Berlin-born Hans Jottkowitz, South Island weaver and dyer, survived the Holocaust and began a new life where he " put his horrific past behind him ... to forge a new life in New Zealand".
Hans Jottkowitz was born in Berlin in 1919. His mother, Else Wachsner, was born near the same city; his father, Georg, hailed from Upper Silesia, which is now part of Poland.
Georg went into business with his father-in-law, selling textiles. Wachsner & Co initially represented a Swiss firm that manufactured cotton and linen fabrics, Else and Georg doted on their son Hans, a daughter having died as a baby.
With the increasing pressure from the Nazis, they had to give up the business, a move that plunged the family into poverty. A year later, in 1943, the two were arrested and sent to Theresienstadt, and then again a year later to Auschwitz, where they were sent directly to the gas chamber.
Else’s mother, Laura Wachsner, was arrested on her 75th birthday in 1941. She was to be deported to Theresienstadt but she appears to have preempted that move by taking her own life with the help of some sleeping tablets that she had sewn into her skirt.
In the meantime, aged 19, Hans was able to escape from Germany after having successfully achieved a transfer of a distant cousin’s immigration permit to himself; the cousin and his family deciding at the last moment to head for Australia instead of New Zealand. He settled in the South Island, working variously as a weaver and dyer in Dunedin, Milton, and Invercargill. After the war he changed his name to 'Johnson'.

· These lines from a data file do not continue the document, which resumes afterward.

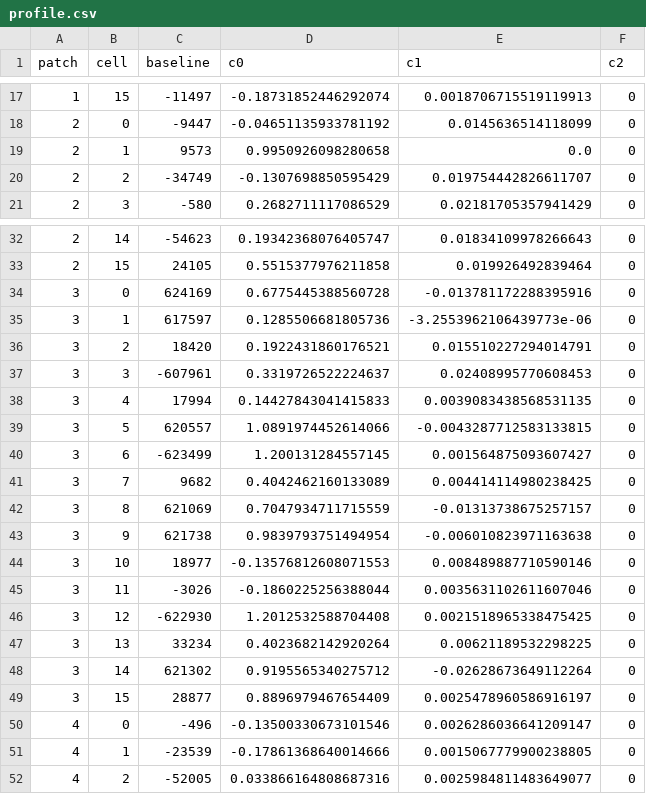
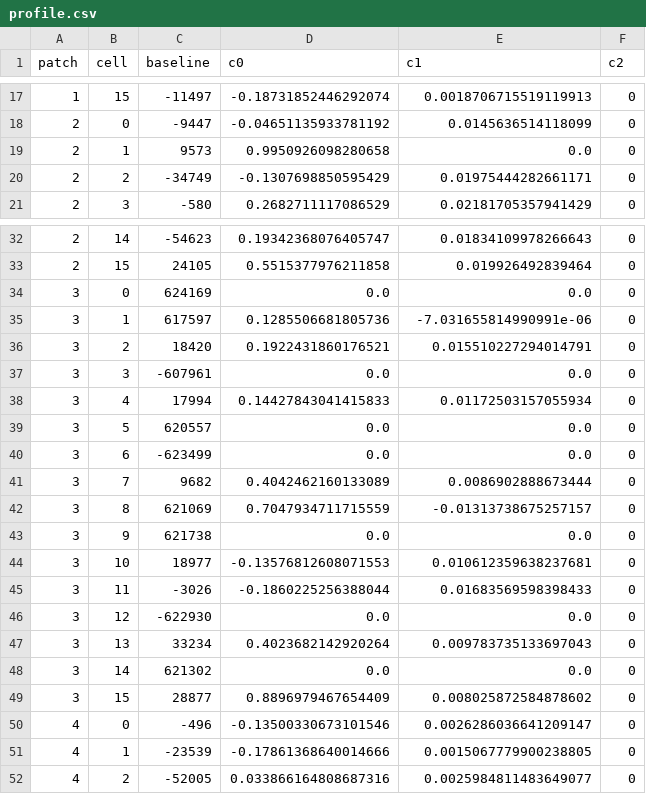
Before and after one commit to t173/skinvis, a CSV file: profile.csv, drawn as a sheet; only a part is shown, gaps mark what is left out.

Commit message:
profile: manual adjustment of patch 3

```diff
--- a/profile.csv
+++ b/profile.csv
@@ -19,3 +19,3 @@ patch,cell,baseline,c0,c1,c2
 2,1,9573,0.9950926098280658,0.0,0
-2,2,-34749,-0.1307698850595429,0.019754442826611707,0
+2,2,-34749,-0.1307698850595429,0.01975444282661171,0
 2,3,-580,0.2682711117086529,0.02181705357941429,0
@@ -33,18 +33,18 @@ patch,cell,baseline,c0,c1,c2
 2,15,24105,0.5515377976211858,0.019926492839464,0
-3,0,624169,0.6775445388560728,-0.013781172288395916,0
-3,1,617597,0.1285506681805736,-3.2553962106439773e-06,0
+3,0,624169,0.0,0.0,0
+3,1,617597,0.1285506681805736,-7.031655814990991e-06,0
 3,2,18420,0.1922431860176521,0.015510227294014791,0
-3,3,-607961,0.3319726522224637,0.02408995770608453,0
-3,4,17994,0.14427843041415833,0.0039083438568531135,0
-3,5,620557,1.0891974452614066,-0.0043287712583133815,0
-3,6,-623499,1.200131284557145,0.001564875093607427,0
-3,7,9682,0.4042462160133089,0.004414114980238425,0
+3,3,-607961,0.0,0.0,0
+3,4,17994,0.14427843041415833,0.01172503157055934,0
+3,5,620557,0.0,0.0,0
+3,6,-623499,0.0,0.0,0
+3,7,9682,0.4042462160133089,0.0086902888673444,0
 3,8,621069,0.7047934711715559,-0.01313738675257157,0
-3,9,621738,0.9839793751494954,-0.006010823971163638,0
-3,10,18977,-0.13576812608071553,0.008489887710590146,0
-3,11,-3026,-0.1860225256388044,0.0035631102611607046,0
-3,12,-622930,1.2012532588704408,0.0021518965338475425,0
-3,13,33234,0.4023682142920264,0.00621189532298225,0
-3,14,621302,0.9195565340275712,-0.02628673649112264,0
-3,15,28877,0.8896979467654409,0.0025478960586916197,0
+3,9,621738,0.0,0.0,0
+3,10,18977,-0.13576812608071553,0.010612359638237681,0
+3,11,-3026,-0.1860225256388044,0.01683569598398433,0
+3,12,-622930,0.0,0.0,0
+3,13,33234,0.4023682142920264,0.009783735133697043,0
+3,14,621302,0.0,0.0,0
+3,15,28877,0.8896979467654409,0.008025872584878602,0
 4,0,-496,-0.13500330673101546,0.0026286036641209147,0
```
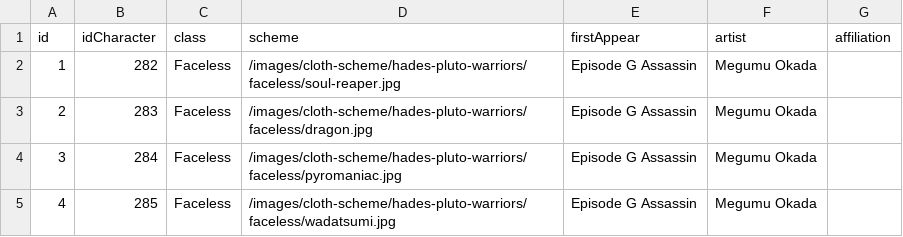
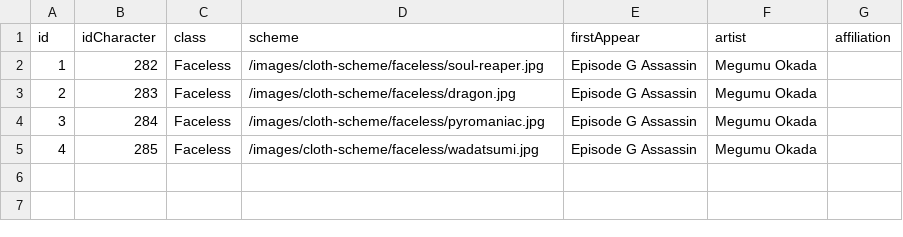
Before and after one commit to diegochagas/saint-seiya-api, a CSV file: public/data/hades-faceless.csv, drawn as a sheet.

Commit message:
Update faceless scheme url

```diff
--- a/public/data/hades-faceless.csv
+++ b/public/data/hades-faceless.csv
@@ -1,5 +1,5 @@
 id,idCharacter,class,scheme,firstAppear,artist,affiliation
-1,282,Faceless,/images/cloth-scheme/hades-pluto-warriors/faceless/soul-reaper.jpg,Episode G Assassin,Megumu Okada,
-2,283,Faceless,/images/cloth-scheme/hades-pluto-warriors/faceless/dragon.jpg,Episode G Assassin,Megumu Okada,
-3,284,Faceless,/images/cloth-scheme/hades-pluto-warriors/faceless/pyromaniac.jpg,Episode G Assassin,Megumu Okada,
-4,285,Faceless,/images/cloth-scheme/hades-pluto-warriors/faceless/wadatsumi.jpg,Episode G Assassin,Megumu Okada,
+1,282,Faceless,/images/cloth-scheme/faceless/soul-reaper.jpg,Episode G Assassin,Megumu Okada,
+2,283,Faceless,/images/cloth-scheme/faceless/dragon.jpg,Episode G Assassin,Megumu Okada,
+3,284,Faceless,/images/cloth-scheme/faceless/pyromaniac.jpg,Episode G Assassin,Megumu Okada,
+4,285,Faceless,/images/cloth-scheme/faceless/wadatsumi.jpg,Episode G Assassin,Megumu Okada,
```
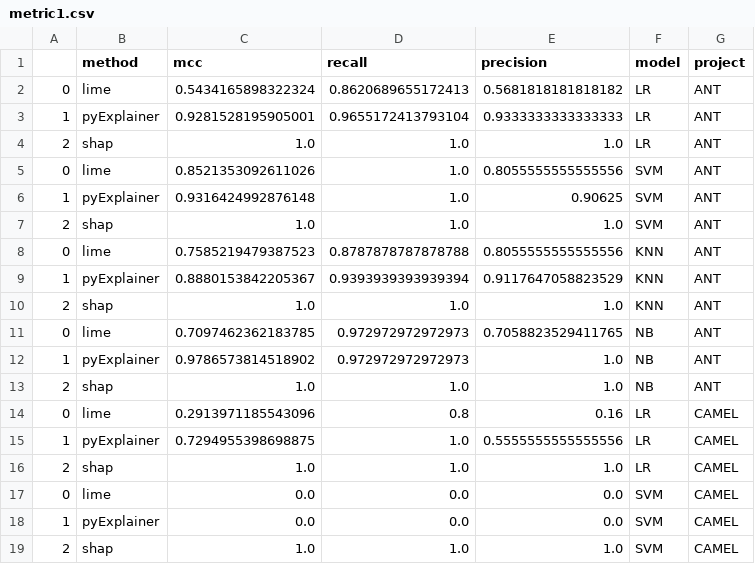
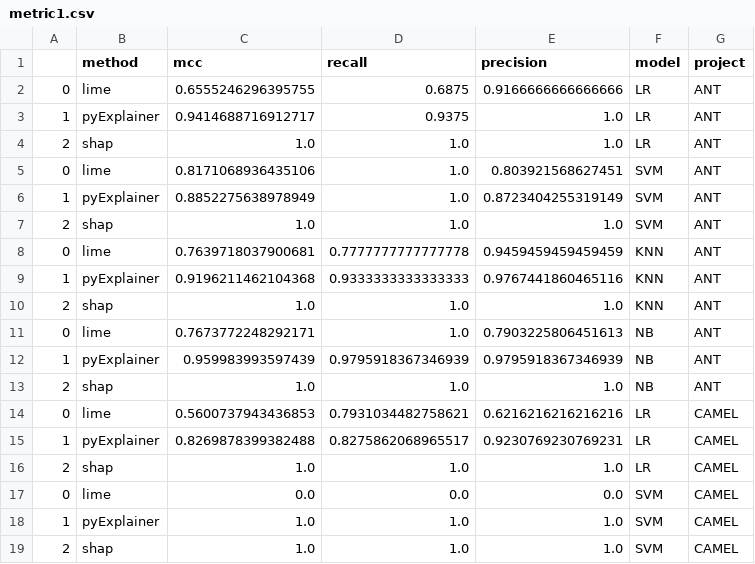
Before and after one commit to shinwenyip/xai-swe, a CSV file: eval_results/metric1.csv, drawn as a sheet; only a part is shown; the diff covers the shown part only.

```diff
--- a/eval_results/metric1.csv
+++ b/eval_results/metric1.csv
@@ -1,19 +1,19 @@
 ,method,mcc,recall,precision,model,project
-0,lime,0.5434165898322324,0.8620689655172413,0.5681818181818182,LR,ANT
-1,pyExplainer,0.9281528195905001,0.9655172413793104,0.9333333333333333,LR,ANT
+0,lime,0.6555246296395755,0.6875,0.9166666666666666,LR,ANT
+1,pyExplainer,0.9414688716912717,0.9375,1.0,LR,ANT
 2,shap,1.0,1.0,1.0,LR,ANT
-0,lime,0.8521353092611026,1.0,0.8055555555555556,SVM,ANT
-1,pyExplainer,0.9316424992876148,1.0,0.90625,SVM,ANT
+0,lime,0.8171068936435106,1.0,0.803921568627451,SVM,ANT
+1,pyExplainer,0.8852275638978949,1.0,0.8723404255319149,SVM,ANT
 2,shap,1.0,1.0,1.0,SVM,ANT
-0,lime,0.7585219479387523,0.8787878787878788,0.8055555555555556,KNN,ANT
-1,pyExplainer,0.8880153842205367,0.9393939393939394,0.9117647058823529,KNN,ANT
+0,lime,0.7639718037900681,0.7777777777777778,0.9459459459459459,KNN,ANT
+1,pyExplainer,0.9196211462104368,0.9333333333333333,0.9767441860465116,KNN,ANT
 2,shap,1.0,1.0,1.0,KNN,ANT
-0,lime,0.7097462362183785,0.972972972972973,0.7058823529411765,NB,ANT
-1,pyExplainer,0.9786573814518902,0.972972972972973,1.0,NB,ANT
+0,lime,0.7673772248292171,1.0,0.7903225806451613,NB,ANT
+1,pyExplainer,0.959983993597439,0.9795918367346939,0.9795918367346939,NB,ANT
 2,shap,1.0,1.0,1.0,NB,ANT
-0,lime,0.2913971185543096,0.8,0.16,LR,CAMEL
-1,pyExplainer,0.7294955398698875,1.0,0.5555555555555556,LR,CAMEL
+0,lime,0.5600737943436853,0.7931034482758621,0.6216216216216216,LR,CAMEL
+1,pyExplainer,0.8269878399382488,0.8275862068965517,0.9230769230769231,LR,CAMEL
 2,shap,1.0,1.0,1.0,LR,CAMEL
 0,lime,0.0,0.0,0.0,SVM,CAMEL
-1,pyExplainer,0.0,0.0,0.0,SVM,CAMEL
+1,pyExplainer,1.0,1.0,1.0,SVM,CAMEL
 2,shap,1.0,1.0,1.0,SVM,CAMEL
```
Also changed, not shown: 12 edited cells elsewhere in this file, eval_results/metric3.csv, eval_results/metric4.csv, 8 other files.
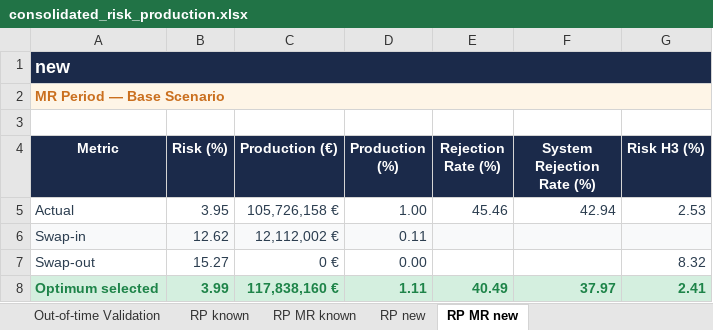
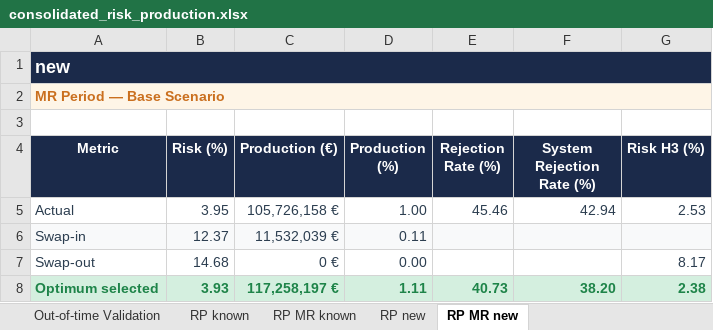
Before and after one commit to iocariz/scoring_tools, an Excel workbook: output/consolidated_risk_production.xlsx, sheet RP MR new, drawn as a sheet; values as stored, in another font and other column widths than the file's, no borders; the diff names each change by its address in the sheet, - before the commit and + after, or states it on an @@ line.

```diff
--- a/output/consolidated_risk_production.xlsx (sheet RP MR new)
+++ b/output/consolidated_risk_production.xlsx (sheet RP MR new)
-B6 (Risk (%)): 12.62
+B6 (Risk (%)): 12.37
-C6 (Production (€)): 12,112,002 €
+C6 (Production (€)): 11,532,039 €
-B7 (Risk (%)): 15.27
+B7 (Risk (%)): 14.68
-G7 (Risk H3 (%)): 8.32
+G7 (Risk H3 (%)): 8.17
-B8 (Risk (%)): 3.99
+B8 (Risk (%)): 3.93
-C8 (Production (€)): 117,838,160 €
+C8 (Production (€)): 117,258,197 €
-E8 (Rejection Rate (%)): 40.49
+E8 (Rejection Rate (%)): 40.73
-F8 (System Rejection Rate (%)): 37.97
+F8 (System Rejection Rate (%)): 38.20
-G8 (Risk H3 (%)): 2.41
+G8 (Risk H3 (%)): 2.38
```
Also changed, not shown: sheet Executive Summary, sheet RP new, sheet Out-of-time Validation, sheet Validation & Governance, 5 other files.
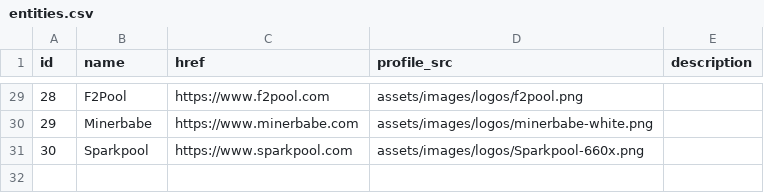
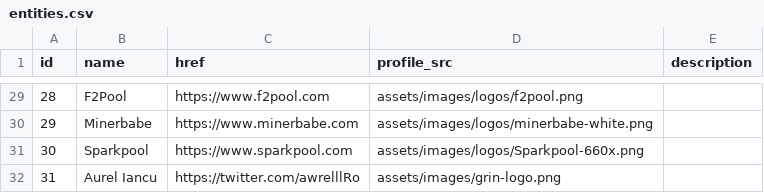
Before and after one commit to mimblewimble/site, a CSV file: assets/csv/entities.csv, drawn as a sheet; only a part is shown, gaps mark what is left out.

Commit message:
add 'Aurel Iancu' into entities to match the 'grin-pm/income_log.csv', for Hall of Fame feature

```diff
--- a/assets/csv/entities.csv
+++ b/assets/csv/entities.csv
@@ -31 +31,2 @@ id,name,href,profile_src,description
 30,Sparkpool,https://www.sparkpool.com,assets/images/logos/Sparkpool-660x.png,
+31,Aurel Iancu,https://twitter.com/awrelllRo,assets/images/grin-logo.png,
```
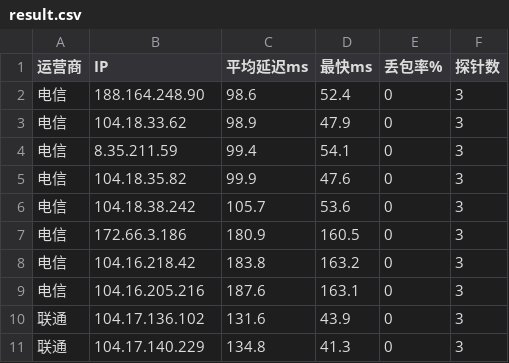
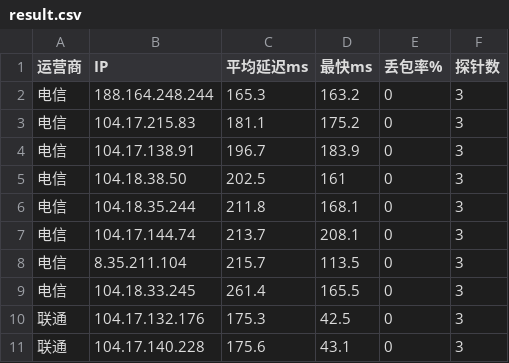
Before and after one commit to K775KK/cfopt, a CSV file: result.csv, drawn as a sheet; only a part is shown; the diff covers the shown part only.

```diff
--- a/result.csv
+++ b/result.csv
@@ -1,11 +1,11 @@
 运营商,IP,平均延迟ms,最快ms,丢包率%,探针数
-电信,188.164.248.90,98.6,52.4,0,3
-电信,104.18.33.62,98.9,47.9,0,3
-电信,8.35.211.59,99.4,54.1,0,3
-电信,104.18.35.82,99.9,47.6,0,3
-电信,104.18.38.242,105.7,53.6,0,3
-电信,172.66.3.186,180.9,160.5,0,3
-电信,104.16.218.42,183.8,163.2,0,3
-电信,104.16.205.216,187.6,163.1,0,3
-联通,104.17.136.102,131.6,43.9,0,3
-联通,104.17.140.229,134.8,41.3,0,3
+电信,188.164.248.244,165.3,163.2,0,3
+电信,104.17.215.83,181.1,175.2,0,3
+电信,104.17.138.91,196.7,183.9,0,3
+电信,104.18.38.50,202.5,161,0,3
+电信,104.18.35.244,211.8,168.1,0,3
+电信,104.17.144.74,213.7,208.1,0,3
+电信,8.35.211.104,215.7,113.5,0,3
+电信,104.18.33.245,261.4,165.5,0,3
+联通,104.17.132.176,175.3,42.5,0,3
+联通,104.17.140.228,175.6,43.1,0,3
```
Also changed, not shown: 1 added row, 1 removed row and 39 edited cells elsewhere in this file, 1 other file.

He met and married a local art teacher Patricia Summers in Invercargill in 1948 and in 1959 the family moved with their daughter to Auckland where Hans found work as a master dyer. In the words of the daughter, Naomi Johnson, her father “had the ability to put the horrific past behind him and to forge a new life in New Zealand”. The marriage lasted 53 years until Hans died on March 17, 2002 at the age of 83.
Image header (above): Hans Jottkowitz. Photograph by Freya Klier kindly reproduced here with permission for the JoM.